Seychellois Grace Barbé and band win music award in Australia
Seychelles Grace Barbé accepting the prize for 'Best World Act' at this year’s West Australian Music Award ceremony in Perth earlier in November. (Grace Barbé)
(Seychelles News Agency) - Grace Barbé, a Seychellois artist living in Australia, says she feels proud to be recognized and rewarded for creating music that tells stories of her roots and culture.
Barbé clinched the prize for 'Best World Act' at this year’s West Australian Music Award ceremony held in Perth earlier in November.
Speaking to SNA in an email interview this week, Barbé said that the award means a lot as her career is not only about representing original and contemporary music, but also the Creole music and culture.
“There is a sense of pride that comes with being recognized, acknowledged and awarded for music that tell stories of your roots and culture. Music that captivates rhythms of the islands. Music that is not only sang in English, but also in Creole and French. I would not have created what I am creating now without that sense of culture, community and purpose,” she told SNA.
It’s the seventh 'Best World Act' prize won by Barbé and her band, alongside two ‘Song of the Year’ award, presented by the West Australian Music, during the course of her music career.
The nomination process for the award has a high threshold. A nominee must impress judges in the categories of originality, active performance, branding, touring, marketing and publicity, song writing, recordings, musicianship, and popularity.
West Australian Music is a body that aims to support, nurture and grow all forms of contemporary music helping artists to be recognized in Australia, as well as internationally. Having a number of awards in place is one of the ways it helps artists to get ahead.
Grace Barbé, who was born on Mahe, the Seychelles main island, moved permanently to Australia at the age of 16 where she started off performing for the Seychellois community living in Perth. Her mother and veteran musician Perley Hoareau known as ‘Ton Per’ -- one of the founding and original members of the Seychelles 60s band Le Boys -- are the two persons she describes as her mentors.
Barbé’s most active years on the music scene spans over the last decade, together with her trio-band called Grace Barbé Afro-Kreol, comprising of herself playing the bass guitar, Jamie Searle playing the guitar and her sister, Joelle Barbé on the drums.

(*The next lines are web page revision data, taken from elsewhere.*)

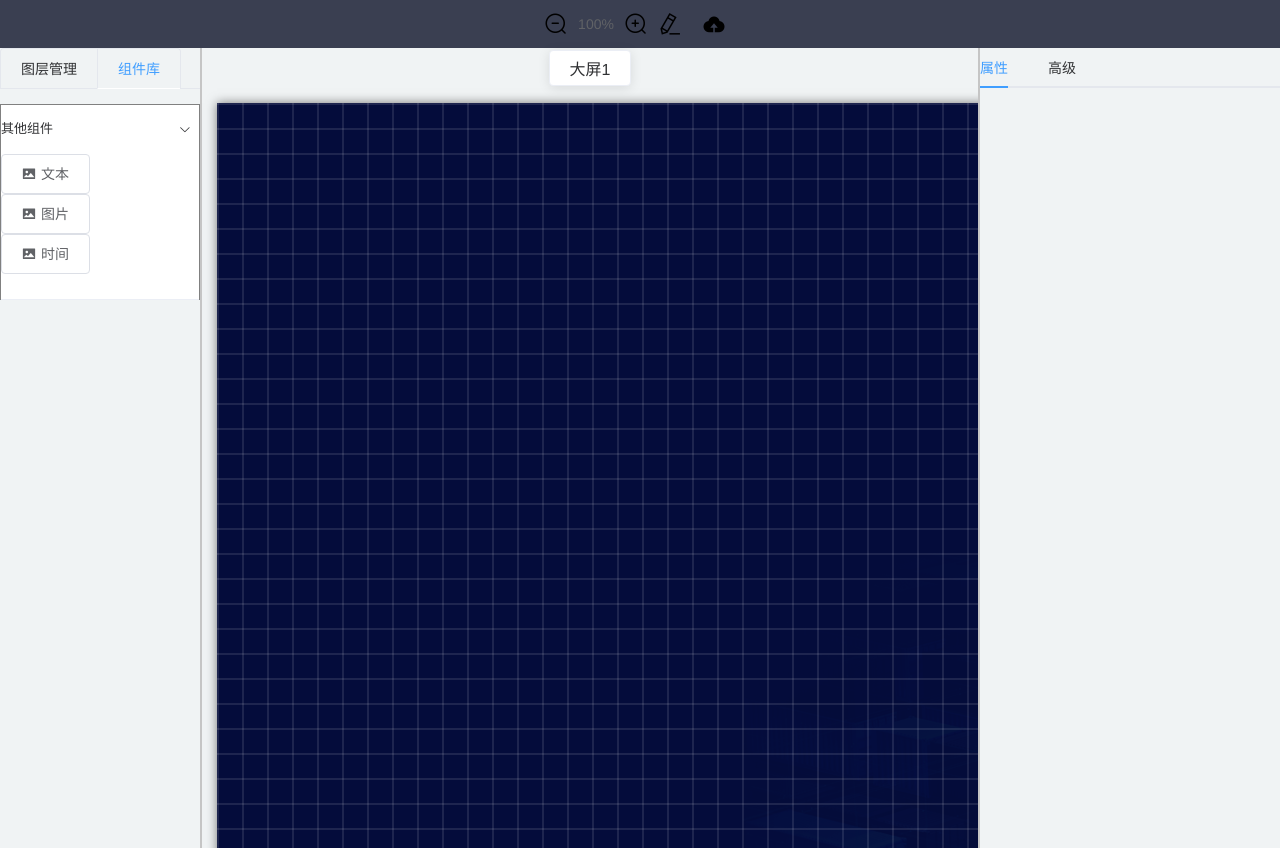
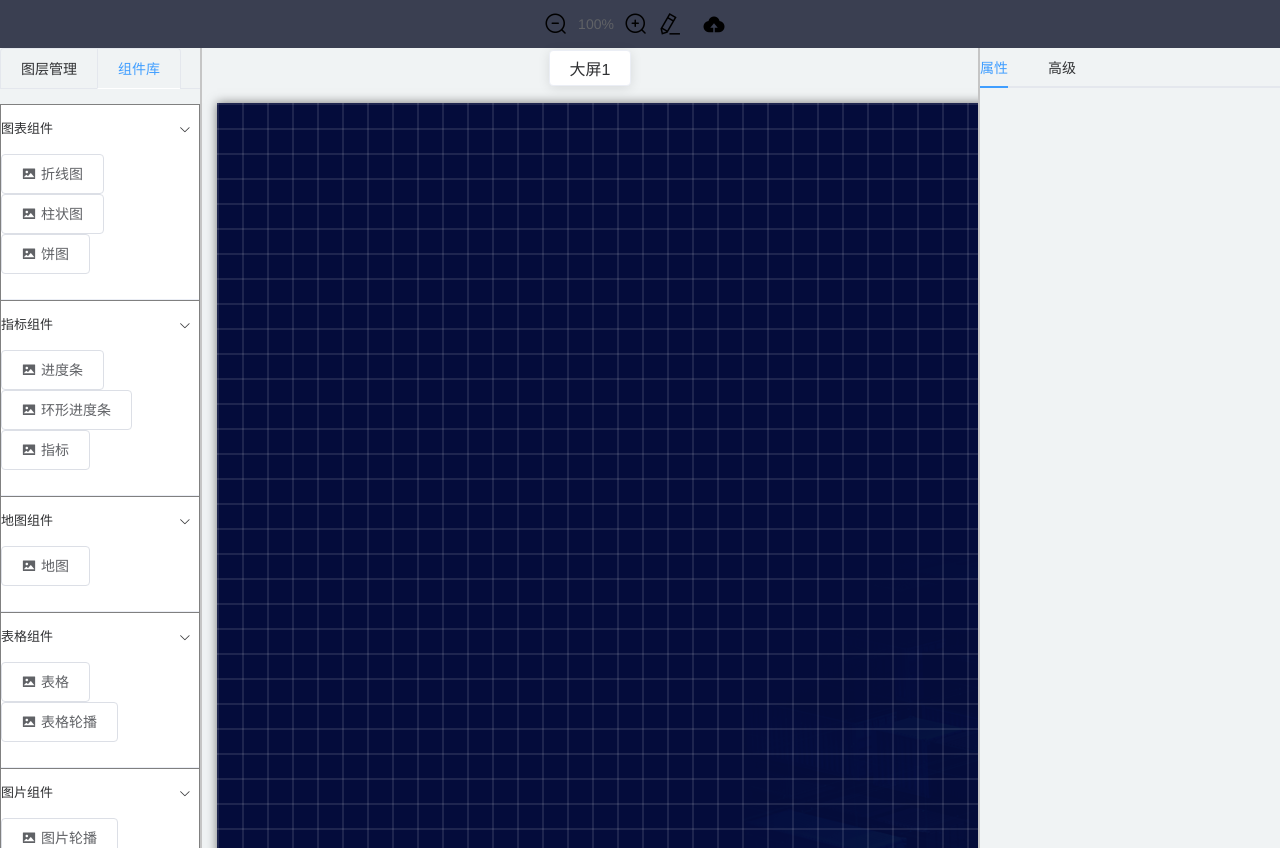
Before and after one commit to gezoo/sugar-chart-editor, a Vue app: page / in a window 1280 px wide. Built offline with nearby package versions, Linux system fonts and the light colour scheme.

Commit message:
抽取组件

```diff
--- /dev/null
+++ b/src/components/Drag.vue
@@ -0,0 +1,31 @@
+<template>
+    <div draggable="true" ref="chartText" :data-chart-type="chartType" @dragstart="ondragstart">
+        <el-button icon="el-icon-picture"><slot></slot></el-button>
+    </div>
+</template>
+
+<script>
+    import guid from "../utils/random_str.js";
+
+    export default {
+        props: {
+            chartType: {
+                type: String,
+                default: '',
+            },
+            label:{
+                type:String,
+                default:'',
+            }
+        },
+        methods: {
+            ondragstart(event) {
+                event.dataTransfer.effectAllowed = "copy";
+                event.dataTransfer.setData(
+                    "text/plan",
+                    `${event.target.dataset.chartType},${guid()}`
+                );
+            },
+        }
+    }
+</script>
--- a/src/views/Home.vue
+++ b/src/views/Home.vue
@@ -35,16 +35,59 @@
           </el-tab-pane>
           <el-tab-pane label="组件库" name="second" class="chart-samples-items">
             <el-collapse value="1" style="height:100%">
+              <el-collapse-item title="图表组件" name="1">
+                <DragControl chart-type="text">折线图</DragControl>
+                <DragControl chart-type="text">柱状图</DragControl>
+                <DragControl chart-type="text">饼图</DragControl>
+              </el-collapse-item>
+            </el-collapse>
+            <el-collapse value="1" style="height:100%">
+              <el-collapse-item title="指标组件" name="1">
+                <DragControl chart-type="text">进度条</DragControl>
+                <DragControl chart-type="text">环形进度条</DragControl>
+                <DragControl chart-type="text">指标</DragControl>
+              </el-collapse-item>
+            </el-collapse>
+            <el-collapse value="1" style="height:100%">
+              <el-collapse-item title="地图组件" name="1">
+                <DragControl chart-type="text">地图</DragControl>
+              </el-collapse-item>
+            </el-collapse>
+            <el-collapse value="1" style="height:100%">
+              <el-collapse-item title="表格组件" name="1">
+                <DragControl chart-type="text">表格</DragControl>
+                <DragControl chart-type="text">表格轮播</DragControl>
+              </el-collapse-item>
+            </el-collapse>
+            <el-collapse value="1" style="height:100%">
+              <el-collapse-item title="图片组件" name="1">
+                <DragControl chart-type="text">图片轮播</DragControl>
+                <DragControl chart-type="text">图片</DragControl>
+                <DragControl chart-type="text">iframe</DragControl>
+              </el-collapse-item>
+            </el-collapse>
+            <el-collapse value="1" style="height:100%">
+              <el-collapse-item title="文本组件" name="1">
+                <DragControl chart-type="text">文本</DragControl>
+                <DragControl chart-type="text">文本跑马灯</DragControl>
+                <DragControl chart-type="text">超链接</DragControl>
+                <DragControl chart-type="text">时间</DragControl>
+              </el-collapse-item>
+            </el-collapse>
+            <el-collapse value="1" style="height:100%">
+              <el-collapse-item title="素材组件" name="1">
+                <DragControl chart-type="text">边框</DragControl>
+                <DragControl chart-type="text">图片</DragControl>
+                <DragControl chart-type="text">图标</DragControl>
+                <DragControl chart-type="text">线</DragControl>
+                <DragControl chart-type="text">图形</DragControl>
+              </el-collapse-item>
+            </el-collapse>
+            <el-collapse value="1" style="height:100%">
               <el-collapse-item title="其他组件" name="1">
-                <div draggable="true" ref="chartText" data-chart-type="text" @dragstart="ondragstart">
-                  <el-button icon="el-icon-picture">文本</el-button>
-                </div>
-                <div draggable="true" ref="chartImage" data-chart-type="image" @dragstart="ondragstart">
-                  <el-button icon="el-icon-picture">图片</el-button>
-                </div>
-                <div draggable="true" data-chart-type="timer" ref="chartTimer" @dragstart="ondragstart">
-                  <el-button icon="el-icon-picture">时间</el-button>
-                </div>
+                <DragControl chart-type="text">文本</DragControl>
+                <DragControl chart-type="image">图片</DragControl>
+                <DragControl chart-type="timer">时间</DragControl>
               </el-collapse-item>
             </el-collapse>
           </el-tab-pane>
@@ -85,6 +128,7 @@
   import LayerPanel from "../components/LayerPanel.vue";
   import ControlPanel from "../components/control_panel/ControlPanel.vue";
   import DATAControlPanel from "../components/control_panel/DataControlPanel.vue"
+  import DragControl from "../components/Drag.vue"
   import guid from "../utils/random_str.js";
 
   export default {
@@ -92,7 +136,8 @@
       ChartEditor,
       LayerPanel,
       ControlPanel,
-      DATAControlPanel
+      DATAControlPanel,
+      DragControl
     },
     data() {
       return {
@@ -107,13 +152,6 @@
       }
     },
     methods: {
-      ondragstart(event) {
-        event.dataTransfer.effectAllowed = "copy";
-        event.dataTransfer.setData(
-          "text/plan",
-          `${event.target.dataset.chartType},${guid()}`
-        );
-      },
       onchange(value) {
         this.ChartEditorScale = parseInt(value);
         this.ChartEditorStyle = `scale(${this.ChartEditorScale / 100},${this.ChartEditorScale / 100})`;
@@ -134,20 +172,24 @@
         window.open(href, "_blank", "toolbar=yes");
       },
       onZoomIn() {
-        this.ChartEditorScale += 1;
-        this.ChartEditorStyle = `scale(${this.ChartEditorScale / 100},${this.ChartEditorScale / 100})`;
+        if (this.ChartEditorScale <= 1000) {
+          this.ChartEditorScale += 1;
+          this.ChartEditorStyle = `scale(${this.ChartEditorScale / 100},${this.ChartEditorScale / 100})`;
+        }
       },
       onZoomOut() {
-        this.ChartEditorScale -= 1;
-        this.ChartEditorStyle = `scale(${this.ChartEditorScale / 100},${this.ChartEditorScale / 100})`;
+        if (this.ChartEditorScale > 10) {
+          this.ChartEditorScale -= 1;
+          this.ChartEditorStyle = `scale(${this.ChartEditorScale / 100},${this.ChartEditorScale / 100})`;
+        }
       },
       onmousedown(event) {
         console.log(event);
 
         window.onmouseover = function (e) {
-          if(event.target.dataset.resizer == 'left'){
+          if (event.target.dataset.resizer == 'left') {
             this.$refs.left.style.width = e.clientX + 'px';
-          }else if(event.target.dataset.resizer == 'right'){
+          } else if (event.target.dataset.resizer == 'right') {
             //this.$refs.right.style.width =
           }
         }
```
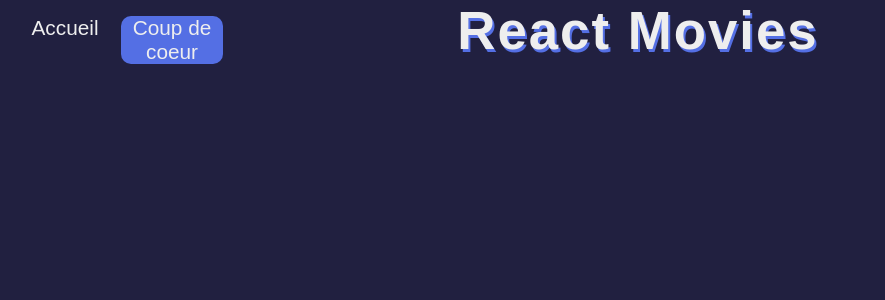
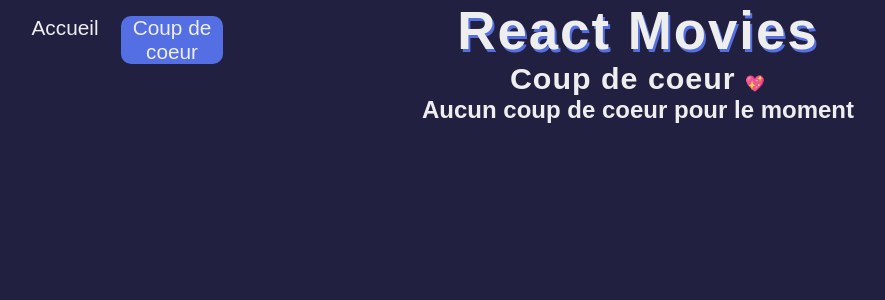
Before and after one commit to loicosquare/react-movies, a React (Create React App) app: page /coup-de-coeur in a window 1280 px wide. Shown: the top 300 px of the page, without its empty margins (2-887 px from the left). Built offline with nearby package versions, Linux system fonts and the light colour scheme; a web font is replaced by a local one.

Commit message:
the key on liste de coeur is not good when generating.

```diff
--- a/src/components/Card.js
+++ b/src/components/Card.js
@@ -78,10 +78,17 @@ const Card = ({movie}) => { //on récupère la donnée passé à l'enfant dans l
         let storedData = window.localStorage.movies ? window.localStorage.movies.split(",") : [];
 
         if (!storedData.includes(movie.id.toString())) {
-        storedData.push(movie.id);
-        window.localStorage.movies = storedData;
+            storedData.push(movie.id);
+            window.localStorage.movies = storedData;
         }
     };
+
+    const deleteStorage = () =>{
+        let storedData = localStorage.movies.split(",");
+        let newData = storedData.filter((id) => id != movie.id);
+        window.localStorage.movies = newData;
+        window.location.reload();
+    }
 
     return (
         <div className="card">
@@ -91,11 +98,15 @@ const Card = ({movie}) => { //on récupère la donnée passé à l'enfant dans l
             <span>{movie.release_date ? <h5>Sorti le : {dateFormater(movie.release_date)}</h5> : <h5>Aucune date de sortie</h5>}</span>
             <h4>{movie.vote_average}/10 <span></span>⭐</h4>
 
-            <ul>{genreFinder()}</ul>
+            <ul>{movie.genre_ids ? genreFinder() : movie.genres.map((genre, index) => <li key={index}>{genre.name}</li>)}</ul>
             {movie.overview ? <h3>Synopsis</h3> : <h3>pas de synopsis</h3>}
+            <p>{movie.overview}</p>
 
-            <p>{movie.overview}</p>
-            <div className="btn" onClick={() => addStorage()}>Ajouter aux coups de coeur</div>
+            {movie.genre_ids ? (
+                <div className="btn" onClick={() => addStorage()}>Ajouter aux coups de coeur</div>
+            ) : (
+                <div className="btn" onClick={() => deleteStorage()}>Supprimer de la liste</div>
+            )}
         </div>
     );
 };
--- a/src/pages/UserList.js
+++ b/src/pages/UserList.js
@@ -1,12 +1,35 @@
-import React from 'react';
+import axios from 'axios';
+import React, { useEffect, useState } from 'react';
+import Card from '../components/Card';
 import Header from '../components/Header';
 
 const UserList = () => {
-    return (
-        <div>
-            <Header></Header>
-        </div>
-    );
+    const [listData, setListData] = useState([]);
+
+    useEffect(() => {
+        let moviesId = window.localStorage.movies ? window.localStorage.movies.split(","):[];
+
+        for (let i = 0; i < moviesId.length; i++) {
+            axios.get(`https://api.themoviedb.org/3/movie/${moviesId[i]}?api_key=ed82f4c18f2964e75117c2dc65e2161d&language=fr-FR`).
+            then((res) => setListData((listData) => [...listData, res.data]));
+        }
+    }, [])
+
+  return (
+    <div className="user-list-page">
+      <Header />
+      <h2>
+        Coup de coeur <span>💖</span>
+      </h2>
+      <div className="result">
+        {listData.length > 0 ? (
+          listData.map((movie) => <Card movie={movie} key={movie.id} />)
+        ) : (
+          <h2>Aucun coup de coeur pour le moment</h2>
+        )}
+      </div>
+    </div>
+  );
 };
 
 export default UserList;
```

Together they have developed what she calls their own unique sound -- ‘Afro-Kreol.’
“In a way, I see myself and my band have created a platform in promoting music and culture of the Indian Ocean island region- Seychelles, Mauritius, Rodrigues, La Reunion, Mayotte and Madagascar, while also developing our own sound,” she told SNA.
“Music from the Indian Ocean islands need to be pushed, promoted and supported a lot more on a global scale, but it requires the right team of people, the right artists, the right materials/product and the enough resources for support. It's not easy but it is not impossible.”
|Grace Barbé who has developed what she calls their own unique sound -- ‘Afro-Kreol’ moved to Australia with her mother and siblings at the age of 16. (Grace Barbé) Photo License: All Rights Reserved|
Barbé, 36, is currently based in Fremantle, Western Australia where she is also a music and vocal teacher at schools, aside of her frequent performances for Australian audiences.
The Seychellois born artist also conducts dance workshops where she is constantly referencing the use of the word ‘coconuts’, telling her students not to be afraid to shake their beautiful ‘coconuts’ (their buttocks!) while she shows them how to dance the tinge, moutya and sega – some of Seychelles’ traditional music.
Barbé released her debut Album Kreol Daughter in 2008 followed by a second one -- ‘Welele’ -- in 2013.
One of her upcoming project is the worldwide release of her first vinyl record this coming Saturday November 19, which will be a remix of a track -- Afro-Sega -- from her ‘Welele’ album by Tony Allen – a well-known Nigerian drummer, who lives in Paris.
“Tony Allen was invited to perform at the prestigious Perth International Arts Festival a few years back and we opened for him. He expressed an interest in remixing one of our tracks. With Afro-Sega, he completely re-recorded the song with his band in Paris, retaining only my vocals from the original recording,” said Barbé.
In the meantime Barbé and band are also slowly working on finishing their next album.
“We like the idea of taking our time between albums and projects, and to do it properly. There is no real rush. It is important to get the music out but the process has to be enjoyable and the timing and product have to be right,” she concludes.